Wasn’t really looking forward to this book.  I generally feel a little cheated when our book group selects a much-hyped book on the bestseller lists.  I feel that if it was a book I particularly wanted to read, I would do so anyway.  And if I have seen and rejected it on the bookstalls, it’s probably because I don’t much fancy reading it.  This book, as well as The Miniaturist and Elizabeth is Missing, falls into the latter category.  These last two did not score well at book group, though they generated plenty of discussion.

Well, here goes…

The female characters in this book are, on the whole, troubled people for whom the reader develops some sympathy.  The men are less sympathetically drawn.  Scott is emotionally abusive; Tom is philanderer and also abusive; Mac (whom we don’t actually meet) is a junkie who is quite ready to let his girlfriend take full responsibility for the tragedy for which he is an least half responsible; even Kamal takes advantage of a therapist/patient situation and divulges information given to him in confidence.

The story is told through the thoughts or diaries (we are never quite sure whether the words are actually written down) of Rachel, Megan and Anna – allowing the reader to get inside the head of each of these women.

The real achievement of this book is in the unfolding of the plot, which keeps the reader guessing whodunnit (and what they did) until almost the end of the story.  As a thriller, it is masterful. The tension builds in the last half of the book after a sluggish start.  Perhaps the slow start is necessary in order for the reader to understand the problematic ‘back stories’ of both Rachel and Megan, and to being to see them both as victims, rather than just as troubled women or ‘nutcases’.

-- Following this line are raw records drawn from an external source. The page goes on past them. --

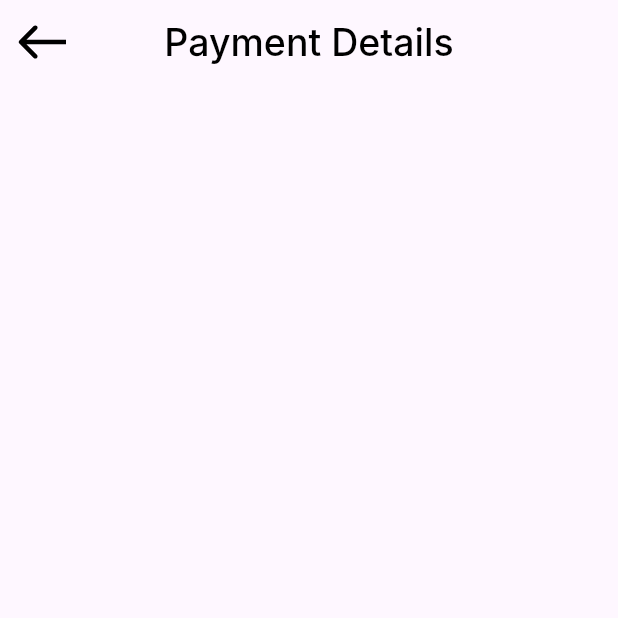
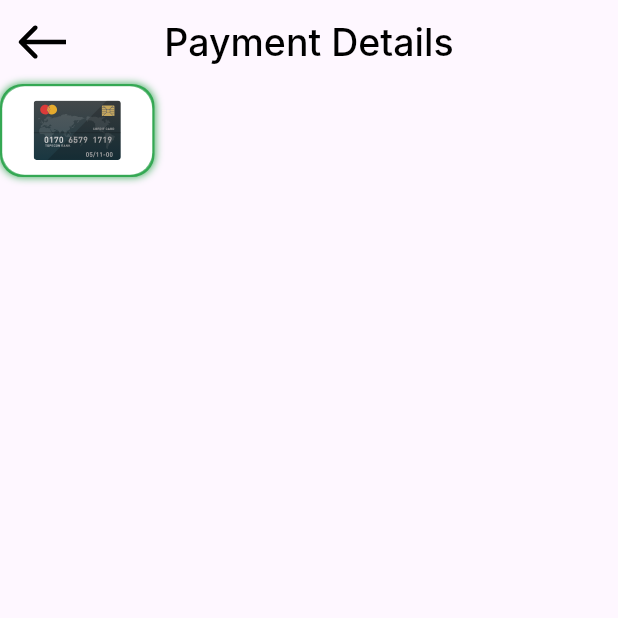
Before and after one commit to omarshaf3y/Payment_Checkout, a Flutter app: the PaymentDetailsView screen opened directly, on a phone screen of 412 x 824 dp, the top half of it. Run offline on Flutter 3.47's test engine with Material 3 defaults, Android fonts, the phone set to English and light mode, and no system bars; our stand-ins replace flutter_svg; Roboto replaces fonts that are missing (Inter).

Commit message:
create payment details view body

```diff
--- a/lib/features/checkout/presentation/views/payment_details.dart
+++ b/lib/features/checkout/presentation/views/payment_details.dart
@@ -1,5 +1,6 @@
 import 'package:flutter/material.dart';
 import 'package:payment_checkout/features/checkout/presentation/views/widgets/custom_app_bar.dart';
+import 'package:payment_checkout/features/checkout/presentation/views/widgets/payment_details_view_body.dart';
 
 class PaymentDetailsView extends StatelessWidget {
   const PaymentDetailsView({super.key});
@@ -8,6 +9,7 @@ class PaymentDetailsView extends StatelessWidget {
   Widget build(BuildContext context) {
     return Scaffold(
       appBar: buildAppBar(title: 'Payment Details'),
+      body: const PaymentDetailsViewBody(),
     );
   }
 }
--- /dev/null
+++ b/lib/features/checkout/presentation/views/widgets/payment_details_view_body.dart
@@ -0,0 +1,45 @@
+import 'package:flutter/material.dart';
+import 'package:flutter/widgets.dart';
+import 'package:flutter_svg/flutter_svg.dart';
+
+class PaymentDetailsViewBody extends StatelessWidget {
+  const PaymentDetailsViewBody({super.key});
+
+  @override
+  Widget build(BuildContext context) {
+    return Column(
+      children: [
+        Container(
+          width: 103,
+          height: 62,
+          decoration: ShapeDecoration(
+            shape: RoundedRectangleBorder(
+              side: const BorderSide(
+                width: 1.50,
+                color: Color(0xFF34A853),
+              ),
+              borderRadius: BorderRadius.circular(15),
+            ),
+            shadows: const [
+              BoxShadow(
+                  color: Color(0xFF34A853),
+                  blurRadius: 4,
+                  offset: Offset(0, 0),
+                  spreadRadius: 0),
+            ],
+          ),
+          child: Container(
+            decoration: BoxDecoration(
+                borderRadius: BorderRadius.circular(15), color: Colors.white),
+            child: Center(
+              child: SvgPicture.asset(
+                'assets/images/card.svg',
+                height: 40,
+              ),
+            ),
+          ),
+        ),
+      ],
+    );
+  }
+}
```
Also changed, not shown: assets/images/card.svg (added), assets/images/payPal.svg (added).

I recommend this book and give it a score of 6 or 7 out of 10.  Better than I had expected.  But I wouldn’t rush out to read the next book by this author.